  1. elder_pegasus said,

    September 23, 2011 at 1:14 pm

    Nice – it’s the sort of sanity checking you might do by eye on smaller data sets. Makes you wonder what other public data sets this might be used on… :)

  2. nohoval_turrets said,

    September 23, 2011 at 2:38 pm

    Interesting. So who were the other suspicious ones then? Who’s the next Greece.

    All the papers linked here seem to be behind paywalls!

  3. lemoutan said,

    September 23, 2011 at 2:40 pm

    Votes cast in elections would, across the country and across the parties, exhibit the required range of orders of magnitude.

  4. keristor said,

    September 23, 2011 at 2:47 pm

    Oh fun! I’m so tempted to download the data and do it myself (well, write a program to do it, I’m not going to do that much counting!).

    @nohoval_turrets: the data isn’t behind a paywall…

  5. nohoval_turrets said,

    September 23, 2011 at 4:01 pm

    Actually, found the answer in the Tim Harper link.

    “Romania, Latvia and Belgium also have abnormally distributed data, while Portugal, Italy and Spain have a clean bill of health.”

  6. Chris Neville-Smith said,

    September 24, 2011 at 5:19 pm

    Articles some from Guardian seem to be making it on to this site quite randomly at the moment. Can anyone advise me what’s going on?

  7. huxley_leopard said,

    September 26, 2011 at 12:52 pm

    Great article, tres interessant.

    Would have been quite nice to see a graph on this page though, to illustrate.

    Also “an Euro member”? Might be *correct* but doesn’t read well. Or is because I read aloud?

  8. Mooks said,

    September 30, 2011 at 1:11 pm

    Sorry for coming to the discussion late – I normally read on the Guardian but haven’t got round to it the last couple of weeks.

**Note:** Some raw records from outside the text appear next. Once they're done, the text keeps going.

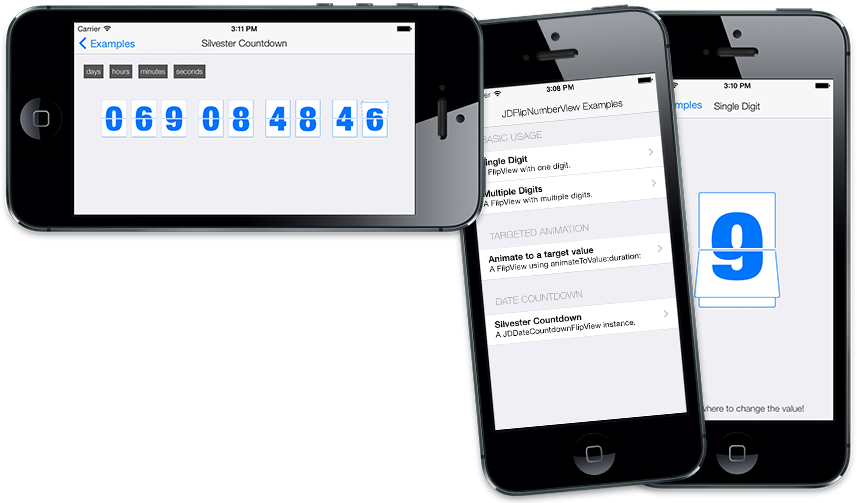
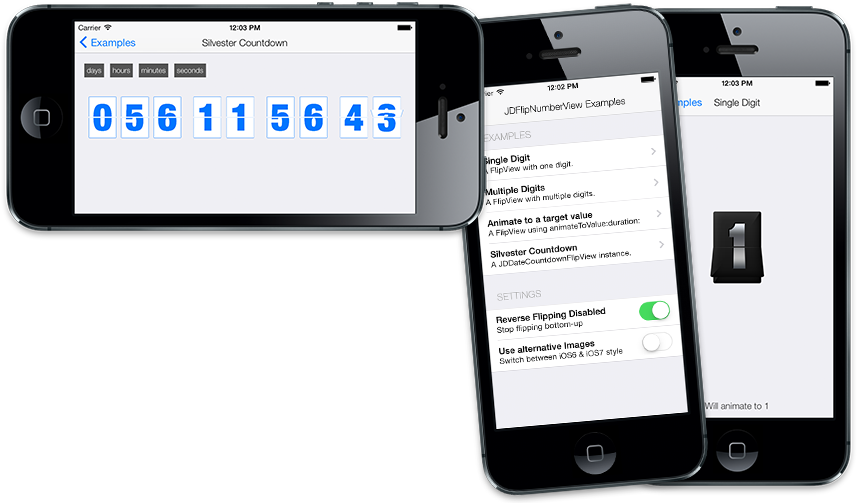
added example option to use alternative images

diff --git a/ExampleProject/FlipNumberViewExample/FVEDetailViewController.m b/ExampleProject/FlipNumberViewExample/FVEDetailViewController.m
@@ -20,9 +20,6 @@ static CGFloat const FVEDetailControllerTargetedViewTag = 111;
 @property (nonatomic) NSIndexPath *indexPath;
 @property (nonatomic) UILabel *infoLabel;
 @property (nonatomic) NSString *imageBundleName;
-- (void)showSingleDigit;
-- (void)showMultipleDigits;
-- (void)showDateCountdown;
 @end
 
 @implementation FVEDetailViewController
@@ -59,29 +56,33 @@ static CGFloat const FVEDetailControllerTargetedViewTag = 111;
     self.infoLabel.backgroundColor = [UIColor clearColor];
     self.infoLabel.textAlignment = UITextAlignmentCenter;
     [self.view addSubview: self.infoLabel];
-        
-    // add gesture recognizer
-    if (self.indexPath.section != 2) {
-        self.infoLabel.text = @"Tap anywhere to change the value!";
-        [self.view addGestureRecognizer:[[UITapGestureRecognizer alloc] initWithTarget:self action:@selector(viewTapped:)]];
-    }
     
     // setup flip number view style
     if ([[[UIDevice currentDevice] systemVersion] floatValue] < 7.0) {
-        self.imageBundleName = @"JDFlipNumberViewIOS6";
+        self.imageBundleName = self.useAlternativeImages ? nil : @"JDFlipNumberViewIOS6";
+    } else {
+        self.imageBundleName = self.useAlternativeImages ? @"JDFlipNumberViewIOS6" : nil;
     }
     
     // show flipNumberView
-    if (self.indexPath.section == 0) {
-        if (self.indexPath.row == 0) {
-            [self showSingleDigit];
-        } else {
-            [self showMultipleDigits];
-        }
-    } else if (self.indexPath.section == 1) {
+    BOOL addGestureRecognizer = YES;
+    NSInteger row = self.indexPath.row;
+    if (row == 0) {
+        [self showSingleDigit];
+    } else if (row == 1) {
         [self showMultipleDigits];
-    } else {
+    }  else if (row == 2) {
+        [self showTargetedAnimation];
+    }  else if (row == 3) {
         [self showDateCountdown];
+        addGestureRecognizer = NO;
+    }
+    
+    // add gesture recognizer
+    if (addGestureRecognizer) {
+        self.infoLabel.text = @"Tap anywhere to change the value!";
+        [self.view addGestureRecognizer:[[UITapGestureRecognizer alloc]
+                                         initWithTarget:self action:@selector(viewTapped:)]];
     }
 }
 
@@ -97,32 +98,33 @@ static CGFloat const FVEDetailControllerTargetedViewTag = 111;
 
 - (void)showMultipleDigits;
 {
-    JDFlipNumberView *flipView = nil;
+    JDFlipNumberView *flipView = [[JDFlipNumberView alloc] initWithDigitCount:3 imageBundleName:self.imageBundleName];
+    flipView.value = 32;
+    flipView.maximumValue = 128;
+    flipView.reverseFlippingDisabled = [self isReverseFlippingDisabled];
+    [flipView animateDownWithTimeInterval:0.3];
+    [self.view addSubview: flipView];
+    self.flipView = flipView;
+}
+
+- (void)showTargetedAnimation;
+{
+    JDFlipNumberView *flipView  = [[JDFlipNumberView alloc] initWithDigitCount:5 imageBundleName:self.imageBundleName];
+    flipView.value = 2300;
+    flipView.tag = FVEDetailControllerTargetedViewTag;
+    flipView.reverseFlippingDisabled = [self isReverseFlippingDisabled];
     
-    if (self.indexPath.section == 0) {
-        flipView = [[JDFlipNumberView alloc] initWithDigitCount:3 imageBundleName:self.imageBundleName];
-        flipView.value = 32;
-        flipView.maximumValue = 128;
-        flipView.reverseFlippingDisabled = [self isReverseFlippingDisabled];
-        [flipView animateDownWithTimeInterval:0.3];
-    } else {
-        flipView = [[JDFlipNumberView alloc] initWithDigitCount:5 imageBundleName:self.imageBundleName];
-        flipView.value = 2300;
-        flipView.tag = FVEDetailControllerTargetedViewTag;
-        flipView.reverseFlippingDisabled = [self isReverseFlippingDisabled];
-        
-        NSInteger targetValue = 9250;
-        NSDate *startDate = [NSDate date];
-        [flipView animateToValue:targetValue duration:2.50 completion:^(BOOL finished) {
-            if (finished) {
-                NSLog(@"Animation needed: %.2f seconds", [[NSDate date] timeIntervalSinceDate:startDate]);
-            } else {
-                NSLog(@"Animation canceled after: %.2f seconds", [[NSDate date] timeIntervalSinceDate:startDate]);
-            }
-            [self flipNumberView:flipView didChangeValueAnimated:finished];
-        }];
-        [self flipNumberView:flipView willChangeToValue:targetValue];
-    }
+    NSInteger targetValue = 9250;
+    NSDate *startDate = [NSDate date];
+    [flipView animateToValue:targetValue duration:2.50 completion:^(BOOL finished) {
+        if (finished) {
+            NSLog(@"Animation needed: %.2f seconds", [[NSDate date] timeIntervalSinceDate:startDate]);
+        } else {
+            NSLog(@"Animation canceled after: %.2f seconds", [[NSDate date] timeIntervalSinceDate:startDate]);
+        }
+        [self flipNumberView:flipView didChangeValueAnimated:finished];
+    }];
+    [self flipNumberView:flipView willChangeToValue:targetValue];
     
     [self.view addSubview: flipView];
     self.flipView = flipView;

diff --git a/ExampleProject/FlipNumberViewExample/FVEViewController.m b/ExampleProject/FlipNumberViewExample/FVEViewController.m
@@ -12,7 +12,7 @@
 #import "FVEViewController.h"
 
 @interface FVEViewController ()
-
+@property (nonatomic, assign) BOOL useAlternativeImages;
 @end
 
 @implementation FVEViewController
@@ -32,11 +32,6 @@
         }
     }
     return self;
-}
-
-- (NSInteger)numberOfSectionsInTableView:(UITableView *)tableView
-{
-    return 4;
 }
 
 - (CGFloat)tableView:(UITableView *)tableView heightForHeaderInSection:(NSInteger)section;
@@ -70,10 +65,8 @@
     }
     
     // set text
-    NSString* text = @"Basic usage";
-    if (section==1) text = @"Targeted animation";
-    if (section==2) text = @"Date Countdown";
-    if (section==3) text = @"Settings";
+    NSString* text = @"Examples";
+    if (section==1) text = @"Settings";
     label.text = [text uppercaseString];
     
     // position label
@@ -93,9 +86,14 @@
     return view;
 }
 
+- (NSInteger)numberOfSectionsInTableView:(UITableView *)tableView
+{
+    return 2;
+}
+
 - (NSInteger)tableView:(UITableView *)tableView numberOfRowsInSection:(NSInteger)section
 {
-    return (section==0) ? 2 : 1;
+    return (section==0) ? 4 : 2;
 }
 
 - (UITableViewCell*)tableView:(UITableView *)tableView cellForRowAtIndexPath:(NSIndexPath *)indexPath
@@ -118,21 +116,31 @@
         } else if (indexPath.row == 1) {
             cell.textLabel.text = @"Multiple Digits";
             cell.detailTextLabel.text = @"A FlipView with multiple digits.";
+        } else if (indexPath.row == 2) {
+            cell.textLabel.text = @"Animate to a target value";
+            cell.detailTextLabel.text = @"A FlipView using animateToValue:duration:";
+        } else if (indexPath.row == 3) {
+            cell.textLabel.text = @"Silvester Countdown";
+            cell.detailTextLabel.text = @"A JDDateCountdownFlipView instance.";
         }
-    } else if (indexPath.section == 1) {
-        cell.textLabel.text = @"Animate to a target value";
-        cell.detailTextLabel.text = @"A FlipView using animateToValue:duration:";
-    } else if (indexPath.section == 2) {
-        cell.textLabel.text = @"Silvester Countdown";
-        cell.detailTextLabel.text = @"A JDDateCountdownFlipView instance.";
     } else {
-        cell.textLabel.text = @"Reverse Flipping Disabled";
-        cell.detailTextLabel.text = @"Stop flipping bottom-up";
-        cell.selectionStyle = UITableViewCellSelectionStyleNone;
-        UISwitch *aSwitch = [[UISwitch alloc] init];
-        [aSwitch addTarget:self action:@selector(switchTouched:) forControlEvents:UIControlEventValueChanged];
-        aSwitch.on = [[NSUserDefaults standardUserDefaults] boolForKey:@"reverseFlippingDisabled"];
-        cell.accessoryView = aSwitch;
+        if (indexPath.row == 0) {
+            cell.textLabel.text = @"Reverse Flipping Disabled";
+            cell.detailTextLabel.text = @"Stop flipping bottom-up";
+            cell.selectionStyle = UITableViewCellSelectionStyleNone;
+            UISwitch *aSwitch = [[UISwitch alloc] init];
+            [aSwitch addTarget:self action:@selector(switchTouched:) forControlEvents:UIControlEventValueChanged];
+            aSwitch.on = [[NSUserDefaults standardUserDefaults] boolForKey:@"reverseFlippingDisabled"];
+            cell.accessoryView = aSwitch;
+        } else {
+            cell.textLabel.text = @"Use alternative Images";
+            cell.detailTextLabel.text = @"Switch between iOS6 & iOS7 style";
+            cell.selectionStyle = UITableViewCellSelectionStyleNone;
+            UISwitch *aSwitch = [[UISwitch alloc] init];
+            [aSwitch addTarget:self action:@selector(styleSwitchTouched:) forControlEvents:UIControlEventValueChanged];
+            aSwitch.on = self.useAlternativeImages;
+            cell.accessoryView = aSwitch;
+        }
     }
     
     return cell;
@@ -140,7 +148,7 @@
 
 - (void)tableView:(UITableView *)tableView didSelectRowAtIndexPath:(NSIndexPath *)indexPath
 {
-    if (indexPath.section == 3) {
+    if (indexPath.section == 1) {
         UISwitch *aSwitch = (UISwitch *)[[tableView cellForRowAtIndexPath:indexPath] accessoryView];
         [aSwitch setOn:!aSwitch.on animated:YES];
         [self switchTouched:aSwitch];
@@ -148,6 +156,7 @@
     }
     
     FVEDetailViewController* viewController = [[FVEDetailViewController alloc] initWithIndexPath:indexPath];
+    viewController.useAlternativeImages = self.useAlternativeImages;
     viewController.title = [tableView cellForRowAtIndexPath:indexPath].textLabel.text;
     [self.navigationController pushViewController: viewController animated: YES];
     
@@ -158,6 +167,11 @@
 {
     [[NSUserDefaults standardUserDefaults] setBool:sender.on forKey:@"reverseFlippingDisabled"];
     [[NSUserDefaults standardUserDefaults] synchronize];
+}
+
+- (void)styleSwitchTouched:(UISwitch*)sender;
+{
+    self.useAlternativeImages = sender.on;
 }
 
 - (BOOL)shouldAutorotateToInterfaceOrientation:(UIInterfaceOrientation)toInterfaceOrientation

diff --git a/ExampleProject/FlipNumberViewExample/FVEDetailViewController.h b/ExampleProject/FlipNumberViewExample/FVEDetailViewController.h
@@ -9,5 +9,6 @@
 
 
 @interface FVEDetailViewController : UIViewController
+@property (nonatomic, assign) BOOL useAlternativeImages;
 - (id)initWithIndexPath:(NSIndexPath*)indexPath;
 @end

And the comments section is now closed for this article.

    Basically, I just wanted to say that, for recommending R, you are an absolute hero.